(Data shown)

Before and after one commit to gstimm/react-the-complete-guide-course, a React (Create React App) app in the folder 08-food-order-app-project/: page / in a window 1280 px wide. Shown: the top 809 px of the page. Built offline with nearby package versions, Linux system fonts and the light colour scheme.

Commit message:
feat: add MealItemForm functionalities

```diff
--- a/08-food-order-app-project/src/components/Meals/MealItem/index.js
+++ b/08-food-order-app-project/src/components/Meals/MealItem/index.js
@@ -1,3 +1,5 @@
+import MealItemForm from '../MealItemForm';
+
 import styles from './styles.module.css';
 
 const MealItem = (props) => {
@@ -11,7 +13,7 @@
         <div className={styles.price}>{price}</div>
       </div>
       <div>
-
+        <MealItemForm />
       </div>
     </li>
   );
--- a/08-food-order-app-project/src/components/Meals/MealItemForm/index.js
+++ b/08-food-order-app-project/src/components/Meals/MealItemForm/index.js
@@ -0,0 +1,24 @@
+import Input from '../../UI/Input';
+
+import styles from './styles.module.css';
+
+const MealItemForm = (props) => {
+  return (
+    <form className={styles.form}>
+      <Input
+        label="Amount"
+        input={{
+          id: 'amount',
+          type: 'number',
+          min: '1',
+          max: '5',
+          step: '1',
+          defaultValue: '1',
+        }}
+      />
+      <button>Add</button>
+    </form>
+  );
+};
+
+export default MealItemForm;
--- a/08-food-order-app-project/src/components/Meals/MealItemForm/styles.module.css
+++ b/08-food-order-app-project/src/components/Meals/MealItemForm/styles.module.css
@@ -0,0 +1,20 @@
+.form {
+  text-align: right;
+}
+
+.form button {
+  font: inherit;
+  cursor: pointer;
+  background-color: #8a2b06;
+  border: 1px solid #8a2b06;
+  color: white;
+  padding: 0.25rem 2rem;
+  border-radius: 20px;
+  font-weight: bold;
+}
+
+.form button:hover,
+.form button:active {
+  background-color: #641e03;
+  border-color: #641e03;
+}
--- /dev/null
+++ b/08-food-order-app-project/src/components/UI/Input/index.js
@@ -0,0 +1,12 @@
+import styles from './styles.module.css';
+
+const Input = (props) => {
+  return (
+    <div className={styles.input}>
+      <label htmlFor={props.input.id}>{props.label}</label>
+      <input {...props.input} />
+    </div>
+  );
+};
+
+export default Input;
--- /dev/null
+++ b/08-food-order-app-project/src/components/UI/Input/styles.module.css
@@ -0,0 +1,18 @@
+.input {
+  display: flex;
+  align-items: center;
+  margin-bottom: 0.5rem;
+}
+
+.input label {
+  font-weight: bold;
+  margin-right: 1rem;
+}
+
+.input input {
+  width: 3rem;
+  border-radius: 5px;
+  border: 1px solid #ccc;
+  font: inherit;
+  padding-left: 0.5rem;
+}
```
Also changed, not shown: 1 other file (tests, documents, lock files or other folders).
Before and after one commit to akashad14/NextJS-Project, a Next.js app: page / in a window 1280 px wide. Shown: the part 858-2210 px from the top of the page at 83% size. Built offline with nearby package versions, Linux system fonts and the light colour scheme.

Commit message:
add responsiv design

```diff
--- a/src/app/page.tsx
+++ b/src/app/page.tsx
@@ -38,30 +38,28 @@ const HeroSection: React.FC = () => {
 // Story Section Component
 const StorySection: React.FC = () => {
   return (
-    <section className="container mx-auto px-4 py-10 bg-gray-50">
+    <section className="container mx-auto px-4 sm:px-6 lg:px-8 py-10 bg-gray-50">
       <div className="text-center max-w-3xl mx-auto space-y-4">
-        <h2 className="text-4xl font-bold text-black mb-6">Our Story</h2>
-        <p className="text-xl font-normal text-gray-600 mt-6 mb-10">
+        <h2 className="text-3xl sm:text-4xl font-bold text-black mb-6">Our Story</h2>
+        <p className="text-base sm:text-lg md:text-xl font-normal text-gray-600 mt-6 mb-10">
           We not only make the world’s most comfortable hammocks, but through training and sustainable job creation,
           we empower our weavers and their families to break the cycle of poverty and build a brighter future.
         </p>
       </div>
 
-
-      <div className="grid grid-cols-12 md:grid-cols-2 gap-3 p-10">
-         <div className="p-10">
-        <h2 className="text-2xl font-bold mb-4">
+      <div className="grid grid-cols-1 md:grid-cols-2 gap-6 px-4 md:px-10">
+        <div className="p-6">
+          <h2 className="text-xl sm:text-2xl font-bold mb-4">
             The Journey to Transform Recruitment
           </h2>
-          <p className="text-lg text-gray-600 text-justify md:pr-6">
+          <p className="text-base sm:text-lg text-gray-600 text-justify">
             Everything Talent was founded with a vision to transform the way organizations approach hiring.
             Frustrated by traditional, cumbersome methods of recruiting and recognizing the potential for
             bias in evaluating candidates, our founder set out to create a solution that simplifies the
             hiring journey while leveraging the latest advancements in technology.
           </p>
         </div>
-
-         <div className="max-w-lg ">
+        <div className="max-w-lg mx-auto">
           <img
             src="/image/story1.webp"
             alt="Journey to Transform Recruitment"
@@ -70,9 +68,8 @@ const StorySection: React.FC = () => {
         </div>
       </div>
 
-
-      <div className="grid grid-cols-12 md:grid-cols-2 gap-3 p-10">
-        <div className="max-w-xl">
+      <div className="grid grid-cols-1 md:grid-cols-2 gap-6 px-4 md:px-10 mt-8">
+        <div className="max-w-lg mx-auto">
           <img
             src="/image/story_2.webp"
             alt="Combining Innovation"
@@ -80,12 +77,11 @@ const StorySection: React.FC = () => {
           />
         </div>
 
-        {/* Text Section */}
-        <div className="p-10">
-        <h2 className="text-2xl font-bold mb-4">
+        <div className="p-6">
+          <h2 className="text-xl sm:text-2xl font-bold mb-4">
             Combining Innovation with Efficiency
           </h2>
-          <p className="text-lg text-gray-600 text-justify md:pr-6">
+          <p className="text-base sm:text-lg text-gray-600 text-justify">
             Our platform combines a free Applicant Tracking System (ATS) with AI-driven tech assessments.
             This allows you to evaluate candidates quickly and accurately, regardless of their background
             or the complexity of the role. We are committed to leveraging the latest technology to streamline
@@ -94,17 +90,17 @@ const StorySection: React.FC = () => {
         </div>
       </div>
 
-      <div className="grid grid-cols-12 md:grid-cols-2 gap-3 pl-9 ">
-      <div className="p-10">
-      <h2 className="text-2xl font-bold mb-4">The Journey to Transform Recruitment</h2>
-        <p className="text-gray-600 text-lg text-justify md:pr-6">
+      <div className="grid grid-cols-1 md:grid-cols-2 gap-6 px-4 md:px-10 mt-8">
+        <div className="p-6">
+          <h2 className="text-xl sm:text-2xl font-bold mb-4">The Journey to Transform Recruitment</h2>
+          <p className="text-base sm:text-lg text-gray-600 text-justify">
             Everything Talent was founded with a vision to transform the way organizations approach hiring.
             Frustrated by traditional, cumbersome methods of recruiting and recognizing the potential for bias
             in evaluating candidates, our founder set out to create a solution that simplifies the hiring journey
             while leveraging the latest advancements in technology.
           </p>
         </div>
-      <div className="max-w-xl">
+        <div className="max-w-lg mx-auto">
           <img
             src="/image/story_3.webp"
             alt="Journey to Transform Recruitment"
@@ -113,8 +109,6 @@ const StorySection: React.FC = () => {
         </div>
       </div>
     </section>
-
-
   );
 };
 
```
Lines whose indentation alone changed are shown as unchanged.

(End Data shown)

### Requirement
Output the records above exactly as written.

### Answer to the problem
Before and after one commit to gstimm/react-the-complete-guide-course, a React (Create React App) app in the folder 08-food-order-app-project/: page / in a window 1280 px wide. Shown: the top 809 px of the page. Built offline with nearby package versions, Linux system fonts and the light colour scheme.

Commit message:
feat: add MealItemForm functionalities

```diff
--- a/08-food-order-app-project/src/components/Meals/MealItem/index.js
+++ b/08-food-order-app-project/src/components/Meals/MealItem/index.js
@@ -1,3 +1,5 @@
+import MealItemForm from '../MealItemForm';
+
 import styles from './styles.module.css';
 
 const MealItem = (props) => {
@@ -11,7 +13,7 @@
         <div className={styles.price}>{price}</div>
       </div>
       <div>
-
+        <MealItemForm />
       </div>
     </li>
   );
--- a/08-food-order-app-project/src/components/Meals/MealItemForm/index.js
+++ b/08-food-order-app-project/src/components/Meals/MealItemForm/index.js
@@ -0,0 +1,24 @@
+import Input from '../../UI/Input';
+
+import styles from './styles.module.css';
+
+const MealItemForm = (props) => {
+  return (
+    <form className={styles.form}>
+      <Input
+        label="Amount"
+        input={{
+          id: 'amount',
+          type: 'number',
+          min: '1',
+          max: '5',
+          step: '1',
+          defaultValue: '1',
+        }}
+      />
+      <button>Add</button>
+    </form>
+  );
+};
+
+export default MealItemForm;
--- a/08-food-order-app-project/src/components/Meals/MealItemForm/styles.module.css
+++ b/08-food-order-app-project/src/components/Meals/MealItemForm/styles.module.css
@@ -0,0 +1,20 @@
+.form {
+  text-align: right;
+}
+
+.form button {
+  font: inherit;
+  cursor: pointer;
+  background-color: #8a2b06;
+  border: 1px solid #8a2b06;
+  color: white;
+  padding: 0.25rem 2rem;
+  border-radius: 20px;
+  font-weight: bold;
+}
+
+.form button:hover,
+.form button:active {
+  background-color: #641e03;
+  border-color: #641e03;
+}
--- /dev/null
+++ b/08-food-order-app-project/src/components/UI/Input/index.js
@@ -0,0 +1,12 @@
+import styles from './styles.module.css';
+
+const Input = (props) => {
+  return (
+    <div className={styles.input}>
+      <label htmlFor={props.input.id}>{props.label}</label>
+      <input {...props.input} />
+    </div>
+  );
+};
+
+export default Input;
--- /dev/null
+++ b/08-food-order-app-project/src/components/UI/Input/styles.module.css
@@ -0,0 +1,18 @@
+.input {
+  display: flex;
+  align-items: center;
+  margin-bottom: 0.5rem;
+}
+
+.input label {
+  font-weight: bold;
+  margin-right: 1rem;
+}
+
+.input input {
+  width: 3rem;
+  border-radius: 5px;
+  border: 1px solid #ccc;
+  font: inherit;
+  padding-left: 0.5rem;
+}
```
Also changed, not shown: 1 other file (tests, documents, lock files or other folders).
Before and after one commit to akashad14/NextJS-Project, a Next.js app: page / in a window 1280 px wide. Shown: the part 858-2210 px from the top of the page at 83% size. Built offline with nearby package versions, Linux system fonts and the light colour scheme.

Commit message:
add responsiv design

```diff
--- a/src/app/page.tsx
+++ b/src/app/page.tsx
@@ -38,30 +38,28 @@ const HeroSection: React.FC = () => {
 // Story Section Component
 const StorySection: React.FC = () => {
   return (
-    <section className="container mx-auto px-4 py-10 bg-gray-50">
+    <section className="container mx-auto px-4 sm:px-6 lg:px-8 py-10 bg-gray-50">
       <div className="text-center max-w-3xl mx-auto space-y-4">
-        <h2 className="text-4xl font-bold text-black mb-6">Our Story</h2>
-        <p className="text-xl font-normal text-gray-600 mt-6 mb-10">
+        <h2 className="text-3xl sm:text-4xl font-bold text-black mb-6">Our Story</h2>
+        <p className="text-base sm:text-lg md:text-xl font-normal text-gray-600 mt-6 mb-10">
           We not only make the world’s most comfortable hammocks, but through training and sustainable job creation,
           we empower our weavers and their families to break the cycle of poverty and build a brighter future.
         </p>
       </div>
 
-
-      <div className="grid grid-cols-12 md:grid-cols-2 gap-3 p-10">
-         <div className="p-10">
-        <h2 className="text-2xl font-bold mb-4">
+      <div className="grid grid-cols-1 md:grid-cols-2 gap-6 px-4 md:px-10">
+        <div className="p-6">
+          <h2 className="text-xl sm:text-2xl font-bold mb-4">
             The Journey to Transform Recruitment
           </h2>
-          <p className="text-lg text-gray-600 text-justify md:pr-6">
+          <p className="text-base sm:text-lg text-gray-600 text-justify">
             Everything Talent was founded with a vision to transform the way organizations approach hiring.
             Frustrated by traditional, cumbersome methods of recruiting and recognizing the potential for
             bias in evaluating candidates, our founder set out to create a solution that simplifies the
             hiring journey while leveraging the latest advancements in technology.
           </p>
         </div>
-
-         <div className="max-w-lg ">
+        <div className="max-w-lg mx-auto">
           <img
             src="/image/story1.webp"
             alt="Journey to Transform Recruitment"
@@ -70,9 +68,8 @@ const StorySection: React.FC = () => {
         </div>
       </div>
 
-
-      <div className="grid grid-cols-12 md:grid-cols-2 gap-3 p-10">
-        <div className="max-w-xl">
+      <div className="grid grid-cols-1 md:grid-cols-2 gap-6 px-4 md:px-10 mt-8">
+        <div className="max-w-lg mx-auto">
           <img
             src="/image/story_2.webp"
             alt="Combining Innovation"
@@ -80,12 +77,11 @@ const StorySection: React.FC = () => {
           />
         </div>
 
-        {/* Text Section */}
-        <div className="p-10">
-        <h2 className="text-2xl font-bold mb-4">
+        <div className="p-6">
+          <h2 className="text-xl sm:text-2xl font-bold mb-4">
             Combining Innovation with Efficiency
           </h2>
-          <p className="text-lg text-gray-600 text-justify md:pr-6">
+          <p className="text-base sm:text-lg text-gray-600 text-justify">
             Our platform combines a free Applicant Tracking System (ATS) with AI-driven tech assessments.
             This allows you to evaluate candidates quickly and accurately, regardless of their background
             or the complexity of the role. We are committed to leveraging the latest technology to streamline
@@ -94,17 +90,17 @@ const StorySection: React.FC = () => {
         </div>
       </div>
 
-      <div className="grid grid-cols-12 md:grid-cols-2 gap-3 pl-9 ">
-      <div className="p-10">
-      <h2 className="text-2xl font-bold mb-4">The Journey to Transform Recruitment</h2>
-        <p className="text-gray-600 text-lg text-justify md:pr-6">
+      <div className="grid grid-cols-1 md:grid-cols-2 gap-6 px-4 md:px-10 mt-8">
+        <div className="p-6">
+          <h2 className="text-xl sm:text-2xl font-bold mb-4">The Journey to Transform Recruitment</h2>
+          <p className="text-base sm:text-lg text-gray-600 text-justify">
             Everything Talent was founded with a vision to transform the way organizations approach hiring.
             Frustrated by traditional, cumbersome methods of recruiting and recognizing the potential for bias
             in evaluating candidates, our founder set out to create a solution that simplifies the hiring journey
             while leveraging the latest advancements in technology.
           </p>
         </div>
-      <div className="max-w-xl">
+        <div className="max-w-lg mx-auto">
           <img
             src="/image/story_3.webp"
             alt="Journey to Transform Recruitment"
@@ -113,8 +109,6 @@ const StorySection: React.FC = () => {
         </div>
       </div>
     </section>
-
-
   );
 };
 
```
Lines whose indentation alone changed are shown as unchanged.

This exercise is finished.